Tuesday, May 03, 2011

`The Common Will for Which Explosion Spoke'

Every journalist eventually hears the complaint: “How come you only report bad news? Why don’t you report the good things that happen?” I've always sympathized with such critics. For years I covered criminal justice, and the news on that beat is grindingly bad, as it has always been and will always remain. Whenever I took such a call, I resisted the urge to point out the reader’s naïveté. That would have been discourteous and more than enough motive for yet another cancelled subscription. Still, for some of us, the urge to hear good news – whoopingly-and-holleringly unambiguous good news – is as primal as the urge for food and sex.

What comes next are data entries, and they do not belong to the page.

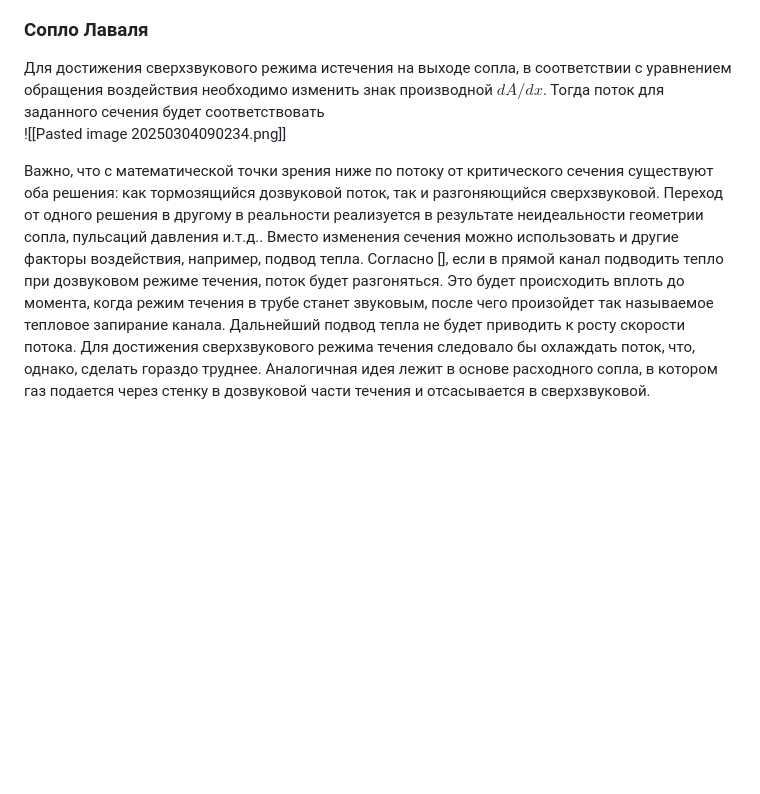
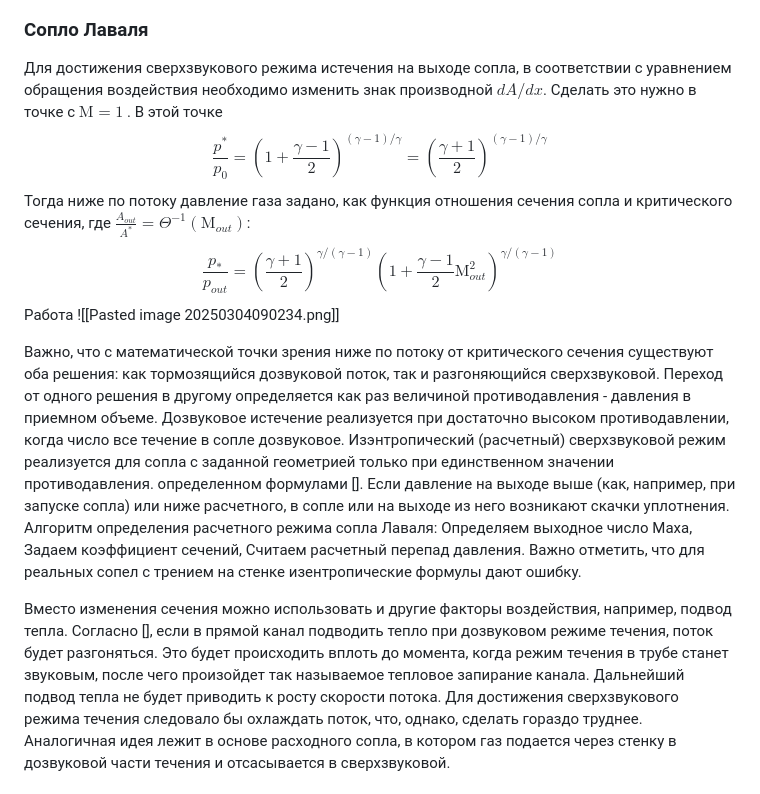
Before and after one commit to PlasmaLab213/Lecture-notes-for-Hydrodynamics--RUS, a Markdown page: Основы гидродинамики и теплообмена/18. Сжимаемые течения.md, the part around the change. Drawn GitHub-style; blank space fills up the shorter version.

Commit message:
vault backup: 2025-03-04 11:09:07

```diff
--- a/Основы гидродинамики и теплообмена/18. Сжимаемые течения.md
+++ b/Основы гидродинамики и теплообмена/18. Сжимаемые течения.md
@@ -118,10 +118,16 @@ $$\frac{\dot{m}}{\dot{m}^*}=\sqrt{ \frac{2}{k-1} \left( \frac{k+1}{2}  \right)^{
 
 
 ### Сопло Лаваля
-Для достижения сверхзвукового режима истечения на выходе сопла, в соответствии с уравнением обращения воздействия необходимо изменить знак производной $dA /dx$. Тогда поток для заданного сечения будет соответствовать
+Для достижения сверхзвукового режима истечения на выходе сопла, в соответствии с уравнением обращения воздействия необходимо изменить знак производной $dA /dx$. Сделать это нужно в точке с $\mathrm{M}=1$ . В этой точке
+$$\frac{p^*}{p_{0}} =\left(1+\frac{\gamma-1}{2}\right)^{(\gamma-1)/\gamma} =\left(\frac{\gamma+1}{2}\right)^{(\gamma-1)/\gamma} $$
+Тогда ниже по потоку давление газа задано, как функция отношения сечения сопла и критического сечения, где $\frac{A_{out}}{A^*}=\Theta^{-1}(\mathrm{M}_{out})$:
+$$\frac{p_{*}}{p_{out}}  =\left(\frac{\gamma+1}{2}\right)^{\gamma/(\gamma-1)}\left(1+\frac{\gamma-1}{2}\mathrm{M}_{out}^{2}\right)^{\gamma/(\gamma-1)} $$
+Работа
 ![[Pasted image 20250304090234.png]]
 
-Важно, что с математической точки зрения ниже по потоку от критического сечения существуют оба решения: как тормозящийся дозвуковой поток, так и разгоняющийся сверхзвуковой. Переход от одного решения в другому в реальности реализуется в результате неидеальности геометрии сопла, пульсаций давления и.т.д..
+Важно, что с математической точки зрения ниже по потоку от критического сечения существуют оба решения: как тормозящийся дозвуковой поток, так и разгоняющийся сверхзвуковой. Переход от одного решения в другому определяется  как раз величиной противодавления - давления в приемном объеме. Дозвуковое истечение реализуется при достаточно высоком противодавлении, когда число все течение в сопле дозвуковое. Изэнтропический (расчетный) сверхзвуковой режим реализуется для сопла с заданной геометрией только при единственном значении противодавления. определенном формулами []. Если давление на выходе выше (как, например, при запуске сопла) или ниже расчетного, в сопле или на выходе из него возникают скачки уплотнения.
+Алгоритм определения расчетного режима сопла Лаваля: Определяем выходное число Маха, Задаем коэффициент сечений, Считаем расчетный перепад давления. Важно отметить, что для реальных сопел с трением на стенке изентропические формулы дают ошибку.
+
 Вместо изменения сечения можно использовать и другие факторы воздействия, например, подвод тепла. Согласно [], если в прямой канал подводить тепло при дозвуковом режиме течения, поток будет разгоняться. Это будет происходить вплоть до момента, когда режим течения в трубе станет звуковым, после чего произойдет так называемое тепловое запирание канала. Дальнейший подвод тепла не будет приводить к росту скорости потока. Для достижения сверхзвукового режима течения следовало бы охлаждать поток, что, однако, сделать гораздо труднее. Аналогичная идея лежит в основе расходного сопла, в котором газ подается через стенку в дозвуковой части течения и отсасывается в сверхзвуковой.
 
 # Скачки уплотнения
```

We heard the good news out of Pakistan first thing Monday morning, about 5:30. It was sweeter, of course, for the unlikelihood of it ever arriving. Like most Americans, we’d given up on ever seeing justice. To have the criminal removed so cleanly, without loss of American life, was more than anyone could reasonably have hoped for. It’s the self-contained, closed-case neatness that proves so satisfying, the long-deferred, good-guys-triumph, happy ending. Samuel Johnson writes in The Rambler #81:

“Justice is indispensably and universally necessary, and what is necessary must always be limited, uniform, and distinct.”

The strike in Pakistan was measured and precise, “limited, uniform, and distinct.” It closed the circle without broadening the diameter. Yvor Winters placed the words

“Europe: 1944
as regarded from a great distance”

between the title and the first stanza of “Night of Battle”:

“Impersonal the aim
Where giant movements tend;
Each man appears the same;
Friend vanishes from friend.

“In the long path of lead
That changes place like light
No shape of hand or head
Means anything tonight.

“Only the common will
For which explosion spoke;
And stiff on field and hill
The dark blood of the folk.”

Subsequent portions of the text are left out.